Limestone
Petrie Museum of Egyptian Archaeology,
University College London, UC14545
The lower part of this round-topped stela is
missing. The upper part displays remains of a
raised relief of the god Ptah shown from the
front. At the bottom of the right side of the
stela there is a remainder of a depiction of a
man with his arms raised in adoration - his
head facing to the left and his hands
survived. The left bottom side shows remains
of a heaped offering table. The rest of the
stele is filled with 5 columns of hieroglyphic
inscription, where the worshipper is identified
as Irynefer, servant in the place of truth.
Height: 22 cm
Width: 20.5 cm
To view and browse the digitised version of The Topographical Bibliography of Ancient Egyptian Hieroglyphic
Texts, Statues, Reliefs and Paintings, (also known as Porter & Moss or TopBib) for this tomb, go to
http://www.griffith.ox.ac.uk/topbib/pdf/pm1-1.pdf#page=390
Material for the Bibliography is gathered from an ever-expanding range of multi-lingual sources,
encompassing both specialist and semi-popular Egyptological and Near Eastern publications, periodicals,
museum guides, exhibition and auction catalogues, together with the growing wealth of web resources. The
Bibliography also analyses a range of unpublished manuscripts, including those housed in the Griffith

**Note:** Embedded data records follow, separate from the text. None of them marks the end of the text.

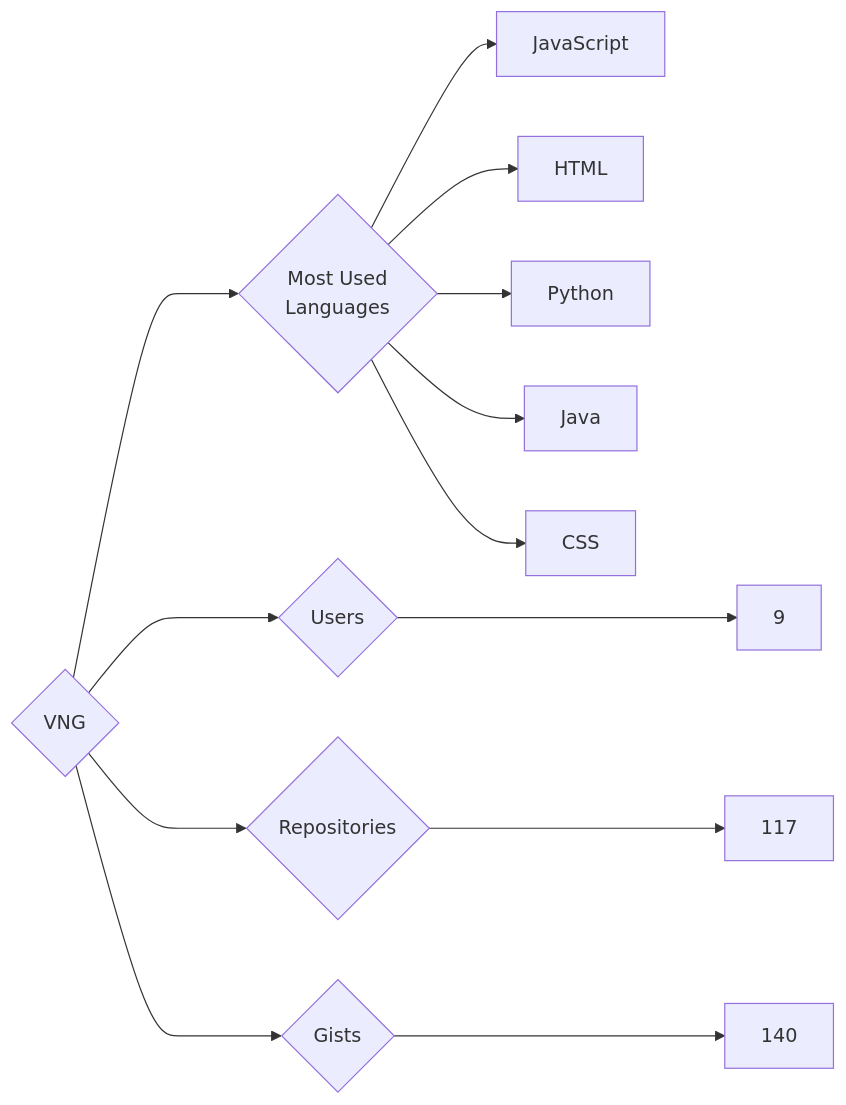
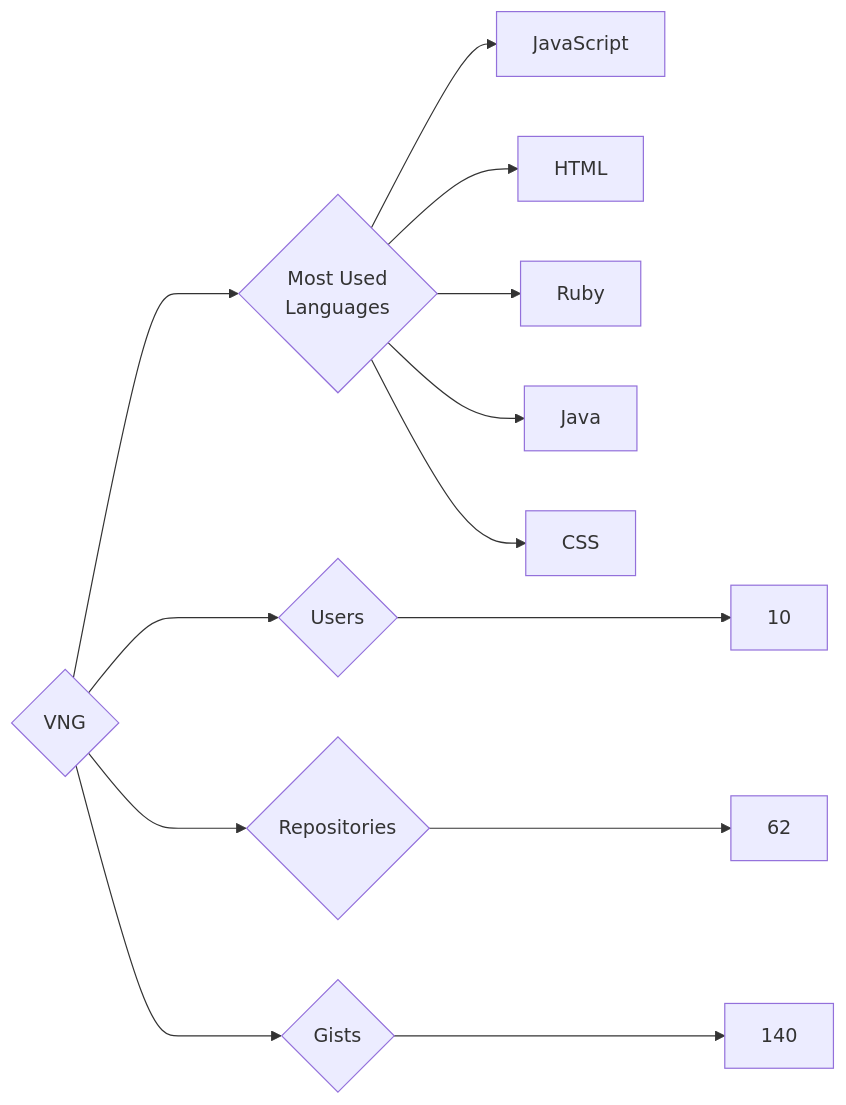
The diagram in targets/VNG/README.md (trickest/insiders), drawn with Mermaid before and after one commit. The commit also changed 1389 other files, not shown here.

````diff
--- a/targets/VNG/README.md
+++ b/targets/VNG/README.md
@@ -3,13 +3,13 @@
 ```mermaid
 graph LR
 COMPANY_NAME{VNG}
-COMPANY_NAME ---> U{Users} ---> UN[9]
-COMPANY_NAME ---> R{Repositories} ---> RN[117]
+COMPANY_NAME ---> U{Users} ---> UN[10]
+COMPANY_NAME ---> R{Repositories} ---> RN[62]
 COMPANY_NAME ---> G{Gists} ---> GN[140]
 COMPANY_NAME ---> ML{Most Used<br>Languages}
 ML --> JavaScript[JavaScript]
 ML --> HTML[HTML]
-ML --> Python[Python]
+ML --> Ruby[Ruby]
 ML --> Java[Java]
 ML --> CSS[CSS]
 ```
````
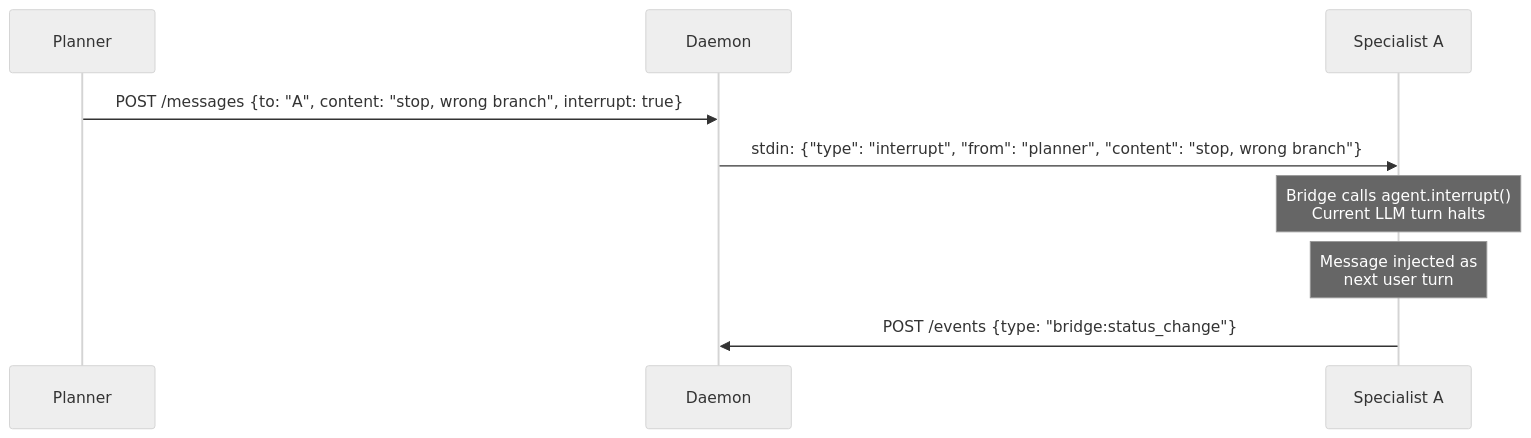
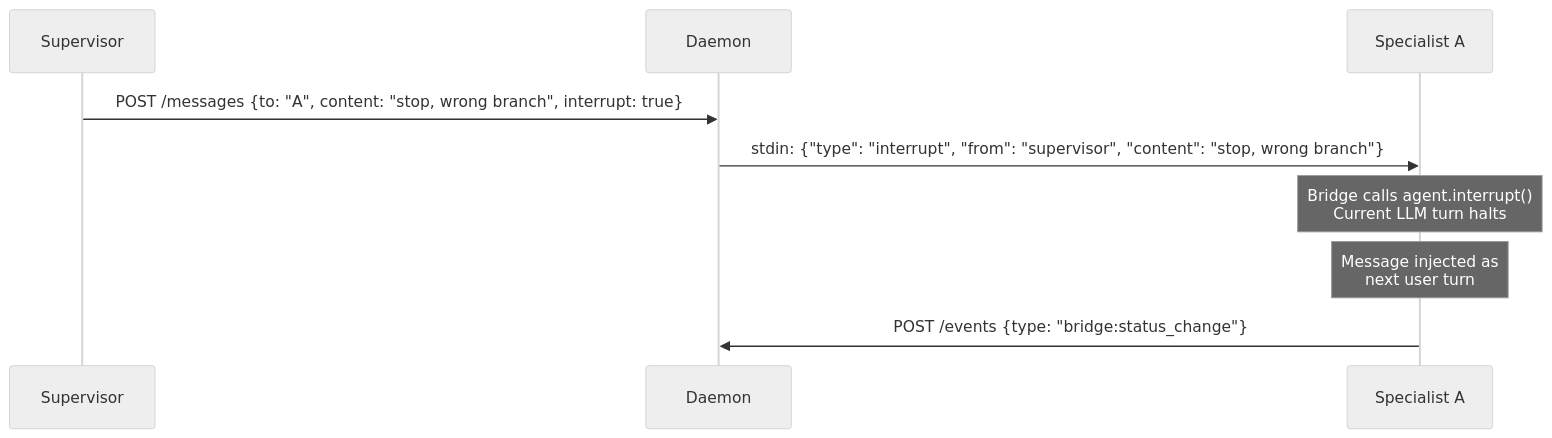
The fourth of 11 diagrams in docs/AGENT_ARCHITECTURE.md (donovan-yohan/belayer), drawn with Mermaid (neutral theme) before and after one commit. The commit also changed other lines of this file and 2 other files, not shown here.

First line of the commit message:
docs: update architecture docs and prompts for supervisor rename and tool gating

````diff
--- a/docs/AGENT_ARCHITECTURE.md
+++ b/docs/AGENT_ARCHITECTURE.md
@@ -151,12 +151,12 @@
 ```mermaid
 sequenceDiagram
-    participant P as Planner
+    participant P as Supervisor
     participant D as Daemon
     participant A as Specialist A
 
     P->>D: POST /messages {to: "A", content: "stop, wrong branch", interrupt: true}
-    D->>A: stdin: {"type": "interrupt", "from": "planner", "content": "stop, wrong branch"}
+    D->>A: stdin: {"type": "interrupt", "from": "supervisor", "content": "stop, wrong branch"}
     Note over A: Bridge calls agent.interrupt()<br/>Current LLM turn halts
     Note over A: Message injected as<br/>next user turn
     A->>D: POST /events {type: "bridge:status_change"}
 ```
````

Institute Archive. Published in May 2014 by the Griffith Institute, University of Oxford, the volumes are
constantly revised and augmented.